“When I was in India, a lot of people I met would talk about their childhood memories of reading Soviet literature,” Bachman said. “One person I interviewed talked about how he would write letters to the Kremlin asking for books and then receive boxes of of them in the mail. There was a paper crisis in India at the time and books were very expensive, so it was a big deal for little kids to receive books and to have the ability to build libraries and collections. That’s how the idea got started.”
Bachman spent the summer in India on a Mellon Grant, which allowed her to interview people who read Soviet books during their childhood and to explore the cultural relationship the two countries developed during that time.
The flow of culture wasn’t a one-way street. India left its mark on the Soviet Union as well. Bachman’s exhibit also focuses on the influence of Indian cinema, which became wildly popular in the Soviet Union beginning in the 1950s.
“Soviet cinema under Stalin was really dull and boring,” Bachman said. “There was a deficit of film, and nobody wanted to watch the films that were being produced. Nobody was really going to the movie theaters. When Khrushchev came to power, leaders wanted to boost the presence of cinema in the country. They didn’t have enough filmmakers. They had some, but they were kind of old school. A lot of the very creative film directors were purged under Stalin, so they had to kind of rebuild the cinema industry. They began importing films. Importing films under Stalin was basically banned, but under Khrushchev they began importing more from the West.
What’s interesting about the Indo-Soviet exchange is that the Soviet Union’s primary goal was to get its films into India. It wasn’t to bring films into the Soviet Union, but they had to do that as a way to get their films shown on Indian screens. Indian theaters didn’t give Soviet films much time on their screens. They would maybe show them early in the morning when nobody was going to the theaters. Soviet films were often war films that just weren’t popular with Indian audiences.
The Soviet Union decided to push these bilateral agreements to get their films shown. The Indians drove a hard bargain on these agreements because they were aware that their films were really popular in the Soviet Union, so they kind of got their way. The primary goal of the Soviet Union was to get screen time in India, so there would be reciprocal agreements in which the Soviet Union would have quotas and agree to important a certain amount of Indian films in exchange for Soviet films.
In the Soviet Union, all the theaters were state owned, so it was easy to dictate screen time for Indian films, but the Indian state didn’t own the movie theaters. What happened was the Soviet Union would get frustrated that its films weren’t being shown, but the Indian state didn’t have control over its independent theaters or distributors.”
Bachman said Indian films found a receptive audience in the Soviet Union because they were a welcome change from the sober, socialist-themed works promoted by the state.
“Indian film from the 1950s, the ‘Golden 50s,’ had a lot of song and dance sequences,” she said. Some Soviet films had those, but in the Soviet Union they were all about the kolkhoz, or the glory of the great war, or the collective. Indian films of the same period were about individual emotions — an individual fighting his way through the world, or individual love, not collective love for the nation.
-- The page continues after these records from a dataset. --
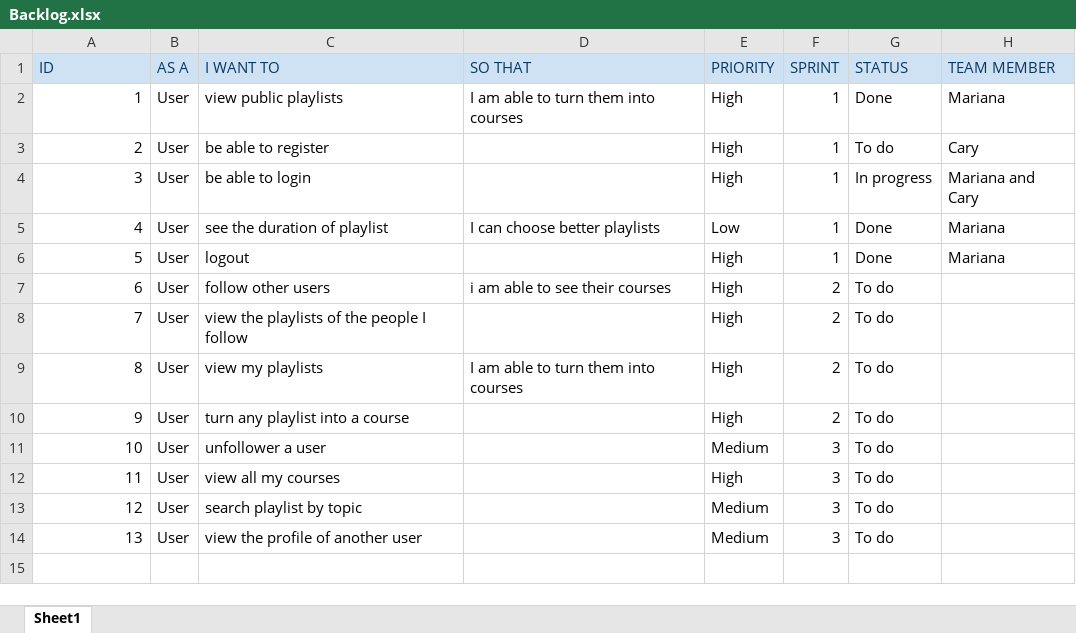
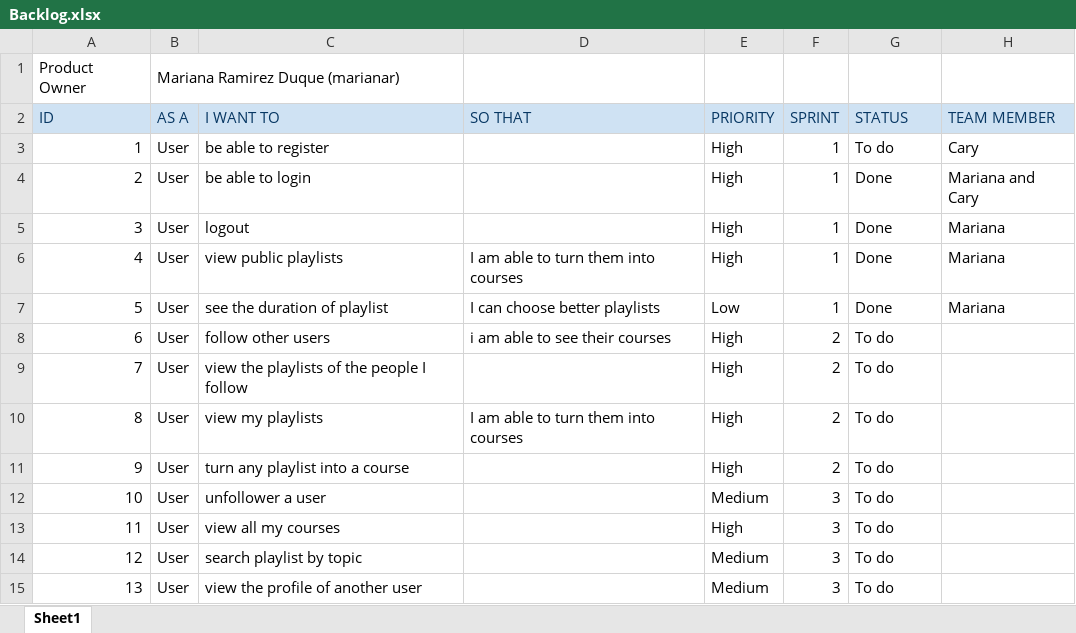
Before and after one commit to marianar97/Etube, an Excel workbook: Backlog.xlsx, sheet Sheet1, drawn as a sheet; values as stored, in another font and other column widths than the file's, no borders; charts and pictures and conditional formats not drawn; removed rows and columns are numbered as before the commit, all else as after; the diff names each change by its address in the sheet, - before the commit and + after, or states it on an @@ line.

Commit message:
adding backlog and slides

```diff
--- a/Backlog.xlsx (sheet Sheet1)
+++ b/Backlog.xlsx (sheet Sheet1)
+row 1: Product Owner | Mariana Ramirez Duque (marianar)
+row 4: 2 | User | be able to login |  | High | 1 | Done | Mariana and Cary
@@ row 6 moved to row 5: 3 @@
@@ column A (ID) renumbered between rows 6 and 7 @@
-row 4: 3 | User | be able to login |  | High | 1 | In progress | Mariana and Cary
```
Also changed, not shown: 1 other file.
Soviet audiences really liked that individual aspect of the films and could relate to it. They hadn’t seen anything like that before. The exoticism of these films was important as the Soviet Union came out of the Stalin era — the costumes, the melodrama, the fantasy sequences. Those types of scenes were kind of anathema to Socialist Realist style. Audiences loved that these films didn’t always try to depict reality.
A lot of people say the escapism was appealing, as a way to escape reality. Of course, Soviet film critics, academics, and filmmakers couldn’t stand Bollywood film. They liked what is called ‘Art Cinema.’ There was a tension over what to import. The Communist Party members wanted to import appropriate, progressive cinema. There was a ton of progressive cinema by talented filmmakers in India, but that wasn’t popular with large audiences. Those films were always screened at Soviet film festivals, but they were rarely purchased for wider distribution.”
A large part of Bachman’s research focuses on literary exchange. The Soviet Union found a new market in India as the country made its transition to independence.
“One of the things I’m trying to challenge is the notion that the Soviet Union was just trying to push propaganda on South Asia as some kind of Cold War push,” Bachman said. “The first thing you can see in the exhibit are these books on math, science, and education books. After India gained independence, developing these fields was a priority, so there was a demand for these types of books.
There was a market that was basically untapped. So, yes, there were ideological reasons Khrushchev was pushing literature and translation programs, but that is not the focus of the exhibit. I want to show how these were received in India, not necessarily the goal behind the decision-making.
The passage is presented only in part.